• **LISTED RECORDS**
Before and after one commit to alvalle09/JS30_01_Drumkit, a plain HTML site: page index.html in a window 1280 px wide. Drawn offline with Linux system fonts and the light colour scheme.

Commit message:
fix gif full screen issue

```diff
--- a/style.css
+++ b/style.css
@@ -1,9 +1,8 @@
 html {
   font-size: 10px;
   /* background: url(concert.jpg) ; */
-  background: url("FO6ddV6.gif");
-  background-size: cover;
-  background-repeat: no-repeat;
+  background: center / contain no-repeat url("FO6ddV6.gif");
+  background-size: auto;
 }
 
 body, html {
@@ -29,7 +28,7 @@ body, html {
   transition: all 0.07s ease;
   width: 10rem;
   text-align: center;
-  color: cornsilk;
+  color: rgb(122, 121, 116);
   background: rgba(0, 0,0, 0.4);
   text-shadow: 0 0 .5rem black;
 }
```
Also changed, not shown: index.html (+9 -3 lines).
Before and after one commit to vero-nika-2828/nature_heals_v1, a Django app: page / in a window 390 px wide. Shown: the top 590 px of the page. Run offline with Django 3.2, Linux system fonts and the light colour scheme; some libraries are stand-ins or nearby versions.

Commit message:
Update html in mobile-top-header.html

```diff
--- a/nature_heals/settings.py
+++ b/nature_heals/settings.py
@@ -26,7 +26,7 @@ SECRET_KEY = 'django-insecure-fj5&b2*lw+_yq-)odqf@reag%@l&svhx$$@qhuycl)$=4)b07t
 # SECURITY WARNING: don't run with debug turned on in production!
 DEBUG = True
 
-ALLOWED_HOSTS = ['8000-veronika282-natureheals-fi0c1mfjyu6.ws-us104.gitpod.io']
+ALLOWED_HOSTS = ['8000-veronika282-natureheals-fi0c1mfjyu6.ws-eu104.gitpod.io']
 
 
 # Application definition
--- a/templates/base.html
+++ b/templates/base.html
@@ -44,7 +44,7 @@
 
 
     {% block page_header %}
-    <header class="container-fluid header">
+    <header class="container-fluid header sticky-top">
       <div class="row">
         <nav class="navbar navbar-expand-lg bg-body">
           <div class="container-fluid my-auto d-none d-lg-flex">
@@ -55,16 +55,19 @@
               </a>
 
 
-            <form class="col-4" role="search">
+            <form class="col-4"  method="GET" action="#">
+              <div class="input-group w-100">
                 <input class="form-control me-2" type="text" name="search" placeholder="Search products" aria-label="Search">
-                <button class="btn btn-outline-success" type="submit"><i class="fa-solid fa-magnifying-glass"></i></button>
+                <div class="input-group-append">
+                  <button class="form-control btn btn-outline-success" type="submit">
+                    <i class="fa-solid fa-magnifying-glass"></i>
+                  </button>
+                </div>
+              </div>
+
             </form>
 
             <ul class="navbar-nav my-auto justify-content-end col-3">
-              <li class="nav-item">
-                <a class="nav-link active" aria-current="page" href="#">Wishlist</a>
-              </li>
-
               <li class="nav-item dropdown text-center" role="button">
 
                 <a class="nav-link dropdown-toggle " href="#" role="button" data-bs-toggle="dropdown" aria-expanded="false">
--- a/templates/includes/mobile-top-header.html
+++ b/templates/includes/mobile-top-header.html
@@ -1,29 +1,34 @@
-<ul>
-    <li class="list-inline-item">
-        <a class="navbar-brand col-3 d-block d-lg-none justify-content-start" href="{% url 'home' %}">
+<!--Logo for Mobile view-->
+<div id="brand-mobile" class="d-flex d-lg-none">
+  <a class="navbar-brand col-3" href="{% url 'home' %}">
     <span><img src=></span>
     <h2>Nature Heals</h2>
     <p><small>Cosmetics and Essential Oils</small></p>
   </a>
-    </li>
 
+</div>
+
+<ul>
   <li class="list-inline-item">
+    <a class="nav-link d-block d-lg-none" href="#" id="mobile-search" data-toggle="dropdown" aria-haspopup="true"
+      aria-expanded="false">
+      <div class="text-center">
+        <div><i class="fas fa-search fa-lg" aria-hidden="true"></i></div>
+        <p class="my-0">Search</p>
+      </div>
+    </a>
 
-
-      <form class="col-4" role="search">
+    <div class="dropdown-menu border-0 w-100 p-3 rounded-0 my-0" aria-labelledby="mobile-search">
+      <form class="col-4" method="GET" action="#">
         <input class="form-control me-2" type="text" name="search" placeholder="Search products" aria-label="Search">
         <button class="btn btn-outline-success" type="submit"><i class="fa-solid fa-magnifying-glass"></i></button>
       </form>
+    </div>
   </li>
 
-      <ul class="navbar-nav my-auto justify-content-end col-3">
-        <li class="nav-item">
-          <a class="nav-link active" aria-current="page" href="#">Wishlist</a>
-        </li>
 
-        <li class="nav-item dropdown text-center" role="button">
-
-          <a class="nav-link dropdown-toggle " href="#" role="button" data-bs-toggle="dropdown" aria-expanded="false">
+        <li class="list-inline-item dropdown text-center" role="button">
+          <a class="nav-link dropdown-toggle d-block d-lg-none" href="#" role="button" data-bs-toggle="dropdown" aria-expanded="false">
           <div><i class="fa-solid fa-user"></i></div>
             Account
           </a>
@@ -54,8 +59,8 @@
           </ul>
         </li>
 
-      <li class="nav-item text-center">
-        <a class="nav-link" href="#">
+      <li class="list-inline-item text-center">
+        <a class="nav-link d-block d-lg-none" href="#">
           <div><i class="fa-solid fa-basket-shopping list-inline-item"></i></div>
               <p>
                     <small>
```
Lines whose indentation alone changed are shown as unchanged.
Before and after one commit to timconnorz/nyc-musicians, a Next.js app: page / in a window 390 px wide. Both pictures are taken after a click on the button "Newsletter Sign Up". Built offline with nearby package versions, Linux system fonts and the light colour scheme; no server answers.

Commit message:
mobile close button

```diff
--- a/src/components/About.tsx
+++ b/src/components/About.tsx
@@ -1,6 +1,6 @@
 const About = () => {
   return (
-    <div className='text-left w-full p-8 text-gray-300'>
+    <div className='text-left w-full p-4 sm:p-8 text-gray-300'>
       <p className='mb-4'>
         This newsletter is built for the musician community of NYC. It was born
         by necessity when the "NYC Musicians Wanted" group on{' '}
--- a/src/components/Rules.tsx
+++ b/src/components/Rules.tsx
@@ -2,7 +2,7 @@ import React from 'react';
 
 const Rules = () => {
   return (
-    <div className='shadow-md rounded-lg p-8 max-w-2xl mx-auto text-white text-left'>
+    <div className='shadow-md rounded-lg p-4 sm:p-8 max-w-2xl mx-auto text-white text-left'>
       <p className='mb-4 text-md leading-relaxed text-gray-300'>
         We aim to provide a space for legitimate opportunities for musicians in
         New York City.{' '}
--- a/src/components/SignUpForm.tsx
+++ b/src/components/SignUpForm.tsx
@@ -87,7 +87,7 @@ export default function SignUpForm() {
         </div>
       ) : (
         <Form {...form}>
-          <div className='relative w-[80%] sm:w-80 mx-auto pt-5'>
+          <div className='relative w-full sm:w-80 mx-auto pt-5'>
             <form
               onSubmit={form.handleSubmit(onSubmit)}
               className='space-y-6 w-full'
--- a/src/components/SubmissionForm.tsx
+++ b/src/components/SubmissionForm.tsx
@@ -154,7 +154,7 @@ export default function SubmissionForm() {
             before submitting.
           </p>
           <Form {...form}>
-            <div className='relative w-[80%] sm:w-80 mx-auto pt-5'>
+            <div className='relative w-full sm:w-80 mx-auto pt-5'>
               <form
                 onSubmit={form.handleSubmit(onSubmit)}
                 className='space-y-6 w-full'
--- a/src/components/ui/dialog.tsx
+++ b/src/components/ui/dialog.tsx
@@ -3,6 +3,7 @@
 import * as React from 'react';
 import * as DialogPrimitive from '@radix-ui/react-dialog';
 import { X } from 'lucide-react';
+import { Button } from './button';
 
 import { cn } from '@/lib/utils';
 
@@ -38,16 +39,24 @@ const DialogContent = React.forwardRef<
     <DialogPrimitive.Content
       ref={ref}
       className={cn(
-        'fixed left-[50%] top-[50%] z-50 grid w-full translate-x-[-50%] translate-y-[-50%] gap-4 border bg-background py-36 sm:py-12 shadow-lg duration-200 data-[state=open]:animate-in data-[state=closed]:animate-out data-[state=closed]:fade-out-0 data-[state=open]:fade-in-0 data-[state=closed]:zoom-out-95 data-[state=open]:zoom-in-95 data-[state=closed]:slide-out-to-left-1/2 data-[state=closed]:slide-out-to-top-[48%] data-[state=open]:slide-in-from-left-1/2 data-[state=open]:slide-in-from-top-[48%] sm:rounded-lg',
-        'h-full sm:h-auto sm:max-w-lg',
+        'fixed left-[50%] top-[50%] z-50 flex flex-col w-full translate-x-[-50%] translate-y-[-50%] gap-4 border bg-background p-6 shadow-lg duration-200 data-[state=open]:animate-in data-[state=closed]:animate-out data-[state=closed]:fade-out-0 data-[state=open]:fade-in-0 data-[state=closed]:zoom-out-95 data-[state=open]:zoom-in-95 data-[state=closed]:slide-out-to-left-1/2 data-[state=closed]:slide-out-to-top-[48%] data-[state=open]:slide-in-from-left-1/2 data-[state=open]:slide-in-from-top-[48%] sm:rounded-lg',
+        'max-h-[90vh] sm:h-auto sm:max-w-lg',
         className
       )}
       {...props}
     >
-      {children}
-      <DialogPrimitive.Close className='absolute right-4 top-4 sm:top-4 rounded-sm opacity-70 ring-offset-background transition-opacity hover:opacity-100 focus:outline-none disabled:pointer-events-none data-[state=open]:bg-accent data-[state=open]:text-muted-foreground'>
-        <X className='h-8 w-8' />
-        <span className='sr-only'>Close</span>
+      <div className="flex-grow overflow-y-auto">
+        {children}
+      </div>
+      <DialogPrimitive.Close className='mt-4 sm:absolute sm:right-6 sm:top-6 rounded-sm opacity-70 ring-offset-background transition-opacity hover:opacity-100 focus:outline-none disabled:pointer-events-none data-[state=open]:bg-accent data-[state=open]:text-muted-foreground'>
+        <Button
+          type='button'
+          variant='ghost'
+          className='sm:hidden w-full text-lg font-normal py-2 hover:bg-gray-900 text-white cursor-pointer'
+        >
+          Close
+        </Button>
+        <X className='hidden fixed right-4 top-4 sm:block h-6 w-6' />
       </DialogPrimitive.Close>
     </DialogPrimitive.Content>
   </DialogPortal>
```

• **WORK TASK**
Where does "toggle" appear in the records above? Copy each line that holds it.

• **ANSWER FOR THIS EXERCISE**
                 <a class="nav-link dropdown-toggle " href="#" role="button" data-bs-toggle="dropdown" aria-expanded="false">
+    <a class="nav-link d-block d-lg-none" href="#" id="mobile-search" data-toggle="dropdown" aria-haspopup="true"
-          <a class="nav-link dropdown-toggle " href="#" role="button" data-bs-toggle="dropdown" aria-expanded="false">
+          <a class="nav-link dropdown-toggle d-block d-lg-none" href="#" role="button" data-bs-toggle="dropdown" aria-expanded="false">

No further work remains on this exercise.